Airbnb has created an interesting value proposition for consumers. On the one hand, with its ostensibly cheap nightly rates and its myriad of product offerings, the site has opened up a new travel niche (alongside Craigslist) by freeing more people to travel where budget might be the major factor and allowing guests to experience a city from a completely different vantage point than a hotel. Yet on the other hand, the company has been stealing business from certified room providers — hotels!

So successful is Airbnb that it now has a multibillion-dollar valuation and more than 250,000 worldwide listings, not to mention the fact it is pushing 200,000 bookings per month. But alas, the envy of hoteliers near and far is finally coming under fire with the recent announcement that New York City has deemed the website illegal. Citing Airbnb’s prominent flaw insofar as NYC room providers must be licensed — a license granted by abiding to strict regulations that uphold guest safety and privacy, among other things — this is a definite victory for hotels.

Outside America’s most populous metropolis, Airbnb is still alive and well, and if the snail pace of government legislature is any indication, don’t expect similar action anytime soon.
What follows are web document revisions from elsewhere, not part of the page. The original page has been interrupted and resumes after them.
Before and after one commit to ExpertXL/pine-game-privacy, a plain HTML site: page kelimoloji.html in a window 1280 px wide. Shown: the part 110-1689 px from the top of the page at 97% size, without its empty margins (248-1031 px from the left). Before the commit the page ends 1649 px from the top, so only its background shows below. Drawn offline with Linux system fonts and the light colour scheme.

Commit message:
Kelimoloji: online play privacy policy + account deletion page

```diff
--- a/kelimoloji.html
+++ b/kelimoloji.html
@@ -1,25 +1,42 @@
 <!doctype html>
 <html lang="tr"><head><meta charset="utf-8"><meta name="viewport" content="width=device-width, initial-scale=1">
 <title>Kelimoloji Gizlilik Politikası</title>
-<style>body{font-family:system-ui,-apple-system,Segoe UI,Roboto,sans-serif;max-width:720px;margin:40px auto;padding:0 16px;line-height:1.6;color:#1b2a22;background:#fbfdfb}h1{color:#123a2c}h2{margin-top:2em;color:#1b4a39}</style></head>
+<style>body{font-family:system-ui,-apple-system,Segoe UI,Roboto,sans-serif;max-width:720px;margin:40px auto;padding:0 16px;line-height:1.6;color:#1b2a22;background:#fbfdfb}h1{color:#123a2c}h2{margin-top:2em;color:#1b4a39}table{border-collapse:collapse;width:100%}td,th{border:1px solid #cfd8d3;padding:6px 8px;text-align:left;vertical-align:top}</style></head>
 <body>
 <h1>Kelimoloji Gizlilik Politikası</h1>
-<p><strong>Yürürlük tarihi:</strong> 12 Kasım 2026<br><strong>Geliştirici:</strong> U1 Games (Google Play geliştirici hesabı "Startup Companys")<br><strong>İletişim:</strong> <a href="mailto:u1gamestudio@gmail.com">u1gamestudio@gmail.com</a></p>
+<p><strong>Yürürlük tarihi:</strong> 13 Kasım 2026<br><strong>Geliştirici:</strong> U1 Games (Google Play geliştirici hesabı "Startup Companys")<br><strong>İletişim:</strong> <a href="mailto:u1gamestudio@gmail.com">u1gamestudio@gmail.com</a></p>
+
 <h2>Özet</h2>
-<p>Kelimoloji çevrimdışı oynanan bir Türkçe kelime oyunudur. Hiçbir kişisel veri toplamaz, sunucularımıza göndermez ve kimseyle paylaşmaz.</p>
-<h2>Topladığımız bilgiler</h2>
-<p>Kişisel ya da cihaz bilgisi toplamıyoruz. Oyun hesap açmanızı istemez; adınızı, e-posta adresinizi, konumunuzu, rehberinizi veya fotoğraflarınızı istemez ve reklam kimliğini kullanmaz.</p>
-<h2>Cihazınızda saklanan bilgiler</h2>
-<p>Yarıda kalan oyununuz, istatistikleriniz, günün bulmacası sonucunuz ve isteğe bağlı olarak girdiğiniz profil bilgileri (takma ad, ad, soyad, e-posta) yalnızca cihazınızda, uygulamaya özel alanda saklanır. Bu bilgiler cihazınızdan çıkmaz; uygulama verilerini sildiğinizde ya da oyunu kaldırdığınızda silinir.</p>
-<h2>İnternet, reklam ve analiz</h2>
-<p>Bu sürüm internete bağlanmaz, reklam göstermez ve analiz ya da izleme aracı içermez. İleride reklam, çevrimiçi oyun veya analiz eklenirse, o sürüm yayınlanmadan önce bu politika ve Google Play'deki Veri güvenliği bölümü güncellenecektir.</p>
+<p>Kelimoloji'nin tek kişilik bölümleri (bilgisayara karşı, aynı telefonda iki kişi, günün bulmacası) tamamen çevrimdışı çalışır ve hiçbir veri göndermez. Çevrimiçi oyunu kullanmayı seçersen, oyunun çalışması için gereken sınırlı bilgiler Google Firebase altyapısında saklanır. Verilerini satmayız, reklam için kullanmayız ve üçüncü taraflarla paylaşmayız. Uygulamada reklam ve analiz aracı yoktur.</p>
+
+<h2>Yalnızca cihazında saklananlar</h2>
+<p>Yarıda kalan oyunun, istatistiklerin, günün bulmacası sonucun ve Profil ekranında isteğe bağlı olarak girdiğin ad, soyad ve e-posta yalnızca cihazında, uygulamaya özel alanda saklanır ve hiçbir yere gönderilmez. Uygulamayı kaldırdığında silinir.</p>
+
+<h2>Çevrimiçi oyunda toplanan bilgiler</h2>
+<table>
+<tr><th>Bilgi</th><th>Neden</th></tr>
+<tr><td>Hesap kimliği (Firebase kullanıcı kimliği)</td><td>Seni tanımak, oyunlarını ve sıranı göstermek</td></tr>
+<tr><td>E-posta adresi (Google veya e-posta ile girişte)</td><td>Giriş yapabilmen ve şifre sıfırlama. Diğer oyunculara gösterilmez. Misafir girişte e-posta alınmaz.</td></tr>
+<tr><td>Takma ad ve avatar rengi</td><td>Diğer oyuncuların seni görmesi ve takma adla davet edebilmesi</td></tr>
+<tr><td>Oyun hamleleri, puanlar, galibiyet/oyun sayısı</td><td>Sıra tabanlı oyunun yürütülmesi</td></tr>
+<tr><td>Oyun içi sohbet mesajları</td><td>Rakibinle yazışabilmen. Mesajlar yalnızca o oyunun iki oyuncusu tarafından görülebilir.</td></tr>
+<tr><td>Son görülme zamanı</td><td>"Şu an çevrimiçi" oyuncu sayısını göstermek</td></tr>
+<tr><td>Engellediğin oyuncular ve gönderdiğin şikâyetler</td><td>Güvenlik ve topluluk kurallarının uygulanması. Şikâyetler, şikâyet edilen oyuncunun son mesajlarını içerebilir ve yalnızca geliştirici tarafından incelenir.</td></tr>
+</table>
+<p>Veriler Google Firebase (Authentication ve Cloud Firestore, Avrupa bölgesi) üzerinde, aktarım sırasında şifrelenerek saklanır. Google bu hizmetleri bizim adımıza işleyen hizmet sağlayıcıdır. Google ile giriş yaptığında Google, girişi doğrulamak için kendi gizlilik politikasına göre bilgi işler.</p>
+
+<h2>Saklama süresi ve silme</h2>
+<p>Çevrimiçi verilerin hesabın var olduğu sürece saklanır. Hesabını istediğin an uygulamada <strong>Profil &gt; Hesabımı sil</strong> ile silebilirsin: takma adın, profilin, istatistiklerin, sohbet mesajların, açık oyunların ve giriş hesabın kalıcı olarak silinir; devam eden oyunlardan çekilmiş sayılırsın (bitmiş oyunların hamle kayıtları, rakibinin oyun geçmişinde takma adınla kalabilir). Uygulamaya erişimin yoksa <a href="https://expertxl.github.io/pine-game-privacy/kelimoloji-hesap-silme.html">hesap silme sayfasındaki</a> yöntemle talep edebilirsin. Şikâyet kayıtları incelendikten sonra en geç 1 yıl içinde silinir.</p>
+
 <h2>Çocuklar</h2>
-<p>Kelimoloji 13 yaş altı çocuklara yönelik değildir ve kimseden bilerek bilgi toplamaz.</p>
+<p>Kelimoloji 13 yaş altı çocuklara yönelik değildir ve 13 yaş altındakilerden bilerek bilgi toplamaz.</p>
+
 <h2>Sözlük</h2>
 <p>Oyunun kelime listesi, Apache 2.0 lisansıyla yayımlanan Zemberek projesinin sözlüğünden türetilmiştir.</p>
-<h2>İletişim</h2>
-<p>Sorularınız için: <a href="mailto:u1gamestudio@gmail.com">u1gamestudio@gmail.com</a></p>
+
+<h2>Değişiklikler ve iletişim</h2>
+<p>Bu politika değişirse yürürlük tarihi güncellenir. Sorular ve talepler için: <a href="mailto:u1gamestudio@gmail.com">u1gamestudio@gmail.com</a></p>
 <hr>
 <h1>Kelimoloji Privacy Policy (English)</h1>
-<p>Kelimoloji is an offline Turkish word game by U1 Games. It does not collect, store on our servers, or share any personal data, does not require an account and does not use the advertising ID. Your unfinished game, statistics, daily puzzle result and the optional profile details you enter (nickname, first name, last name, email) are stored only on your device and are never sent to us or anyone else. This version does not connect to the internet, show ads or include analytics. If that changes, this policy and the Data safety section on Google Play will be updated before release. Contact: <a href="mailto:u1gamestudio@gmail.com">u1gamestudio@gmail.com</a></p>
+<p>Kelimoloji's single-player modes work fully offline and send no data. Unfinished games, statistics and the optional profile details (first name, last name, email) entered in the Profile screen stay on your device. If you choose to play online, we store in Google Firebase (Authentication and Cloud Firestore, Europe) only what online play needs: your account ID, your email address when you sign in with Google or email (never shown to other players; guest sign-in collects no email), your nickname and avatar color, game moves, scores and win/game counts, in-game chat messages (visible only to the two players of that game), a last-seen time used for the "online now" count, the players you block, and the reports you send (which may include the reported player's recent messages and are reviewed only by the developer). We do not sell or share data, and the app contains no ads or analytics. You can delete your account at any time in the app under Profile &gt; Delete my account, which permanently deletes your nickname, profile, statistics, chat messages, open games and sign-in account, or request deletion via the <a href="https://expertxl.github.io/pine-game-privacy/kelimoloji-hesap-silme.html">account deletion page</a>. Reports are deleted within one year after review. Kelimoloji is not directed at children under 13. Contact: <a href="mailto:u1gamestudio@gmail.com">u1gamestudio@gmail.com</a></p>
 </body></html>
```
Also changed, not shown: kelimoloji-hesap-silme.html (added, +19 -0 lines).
So, in the meantime, how do you, as a wholly accredited provider of guestrooms for third-party persons, fight back against this interloper?

The first item to note is that this does not concern those hotels whose clientele do not predominately overlap with the intended audience for Airbnb. That is, 5-star, ultra-luxury, boutique or nearly any properties with an ADR above US$200 per night need not be all that concerned about potential incursions from this company.

Aside from the appeal of huge savings in travel expenses, Airbnb lures consumers in by selling the prospect of an intrinsically unique experience, and it’s hard to see its product offerings as anything else. Each listed “room” has been customized and furnished in a style distinctive to its owner, much unlike what many should consider the stock guestrooms in hotels. Additionally — and this speaks more to its urban fare — the website’s listings may crop up in far more obscure and possibly adventurous neighborhoods than hotels, which tend to congregate around downtown and the airport (a gross generalization, but work with me).

So, step one would be to imitate the supposed authenticity that Airbnb tenders. One method to this end is to tailor guestrooms with individualized furnishings, arrangements and names so they feel slightly different from one another. Then again, part of good branding is delivering a consistent product, so this might not be ideal, especially when considering the costs of such physical modifications. There are easier ways to conjure the verisimilitude of an authentic local experience, and they largely revolve around staying in touch with what your community has to offer and steering your patrons with insider tips and guidance on neighborhood traditions.

Beyond attempts at replication, though, there is one cardinal advantage for which Airbnb cannot hope to supplant certified room providers: service. This is what people pay for — your readiness to help, your soft smile and the comfort of knowing there are people to alleviate their worries of being alone in an unknown land. Airbnb has none of that, only whatever assistance a person can scrounge off Google searches. And so, I implore you to make your guest services as fantastic as possible, because this will be the key differentiator between you and third-party usurpers that emerge in this digital era of competition.

(Article published by Larry Mogelonsky in HOTELSmag on July 29, 2013)

Larry MogelonskyFighting back against Airbnb